(Collected data entries)
★ ★ ★ ★
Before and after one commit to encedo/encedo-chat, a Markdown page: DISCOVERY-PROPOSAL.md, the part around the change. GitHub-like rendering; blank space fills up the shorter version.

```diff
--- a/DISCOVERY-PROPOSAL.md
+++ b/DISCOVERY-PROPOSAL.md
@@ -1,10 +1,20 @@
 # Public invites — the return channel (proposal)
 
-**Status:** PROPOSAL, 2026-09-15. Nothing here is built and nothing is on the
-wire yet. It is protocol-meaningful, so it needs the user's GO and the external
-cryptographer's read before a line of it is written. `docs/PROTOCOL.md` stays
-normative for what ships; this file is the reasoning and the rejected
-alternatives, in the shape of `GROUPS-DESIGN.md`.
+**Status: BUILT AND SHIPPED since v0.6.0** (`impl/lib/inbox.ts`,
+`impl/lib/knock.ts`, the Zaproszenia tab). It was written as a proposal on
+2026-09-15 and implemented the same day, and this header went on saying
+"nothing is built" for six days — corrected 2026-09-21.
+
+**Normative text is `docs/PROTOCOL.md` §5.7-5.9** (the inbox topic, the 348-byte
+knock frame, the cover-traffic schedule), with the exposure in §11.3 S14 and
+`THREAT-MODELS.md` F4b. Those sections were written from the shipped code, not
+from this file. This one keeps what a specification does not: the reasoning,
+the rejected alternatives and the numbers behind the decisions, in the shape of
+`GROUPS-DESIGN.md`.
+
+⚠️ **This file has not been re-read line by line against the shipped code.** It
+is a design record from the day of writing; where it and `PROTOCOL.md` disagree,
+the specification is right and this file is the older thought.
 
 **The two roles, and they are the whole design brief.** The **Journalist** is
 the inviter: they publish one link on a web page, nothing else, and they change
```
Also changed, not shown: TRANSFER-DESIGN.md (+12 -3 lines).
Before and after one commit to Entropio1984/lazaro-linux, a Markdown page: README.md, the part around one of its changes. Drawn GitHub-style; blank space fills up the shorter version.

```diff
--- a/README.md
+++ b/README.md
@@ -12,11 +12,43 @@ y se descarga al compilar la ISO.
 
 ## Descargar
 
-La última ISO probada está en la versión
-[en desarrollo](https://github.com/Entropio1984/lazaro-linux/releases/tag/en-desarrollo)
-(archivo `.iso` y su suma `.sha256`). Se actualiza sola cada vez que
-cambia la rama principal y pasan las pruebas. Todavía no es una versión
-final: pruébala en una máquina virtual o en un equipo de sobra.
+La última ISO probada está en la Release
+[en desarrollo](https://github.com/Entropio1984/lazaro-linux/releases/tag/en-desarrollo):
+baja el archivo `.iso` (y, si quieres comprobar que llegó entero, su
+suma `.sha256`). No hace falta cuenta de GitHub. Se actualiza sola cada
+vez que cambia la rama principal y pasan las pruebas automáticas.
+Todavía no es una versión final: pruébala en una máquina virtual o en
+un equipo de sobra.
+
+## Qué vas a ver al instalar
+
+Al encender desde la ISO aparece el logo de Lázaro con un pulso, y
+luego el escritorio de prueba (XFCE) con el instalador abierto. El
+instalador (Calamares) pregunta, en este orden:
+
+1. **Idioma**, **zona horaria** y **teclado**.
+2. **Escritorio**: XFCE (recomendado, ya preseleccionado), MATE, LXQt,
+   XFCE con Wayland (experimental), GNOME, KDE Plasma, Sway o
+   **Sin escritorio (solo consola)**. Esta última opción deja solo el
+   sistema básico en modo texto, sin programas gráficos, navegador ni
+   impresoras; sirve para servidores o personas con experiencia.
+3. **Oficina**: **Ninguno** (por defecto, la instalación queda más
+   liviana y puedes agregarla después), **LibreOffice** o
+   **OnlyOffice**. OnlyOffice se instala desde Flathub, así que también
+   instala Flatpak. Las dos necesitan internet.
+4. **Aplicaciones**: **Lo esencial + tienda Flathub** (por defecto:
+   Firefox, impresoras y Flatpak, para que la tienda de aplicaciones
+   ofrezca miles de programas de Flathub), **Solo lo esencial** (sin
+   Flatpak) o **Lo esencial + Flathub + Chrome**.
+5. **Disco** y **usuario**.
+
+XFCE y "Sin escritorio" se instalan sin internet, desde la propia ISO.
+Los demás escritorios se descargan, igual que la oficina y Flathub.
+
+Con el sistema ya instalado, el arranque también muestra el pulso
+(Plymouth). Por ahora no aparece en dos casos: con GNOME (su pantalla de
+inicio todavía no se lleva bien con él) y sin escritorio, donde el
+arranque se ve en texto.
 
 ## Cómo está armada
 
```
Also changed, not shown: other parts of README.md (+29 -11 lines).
★ ★ ★ ★
:: Required action ::
Show a copy of each line from the records above in which the string "Flathub" occurs.

:: Solution for this exercise ::
+   **OnlyOffice**. OnlyOffice se instala desde Flathub, así que también
+4. **Aplicaciones**: **Lo esencial + tienda Flathub** (por defecto:
+   ofrezca miles de programas de Flathub), **Solo lo esencial** (sin
+   Flatpak) o **Lo esencial + Flathub + Chrome**.
+Los demás escritorios se descargan, igual que la oficina y Flathub.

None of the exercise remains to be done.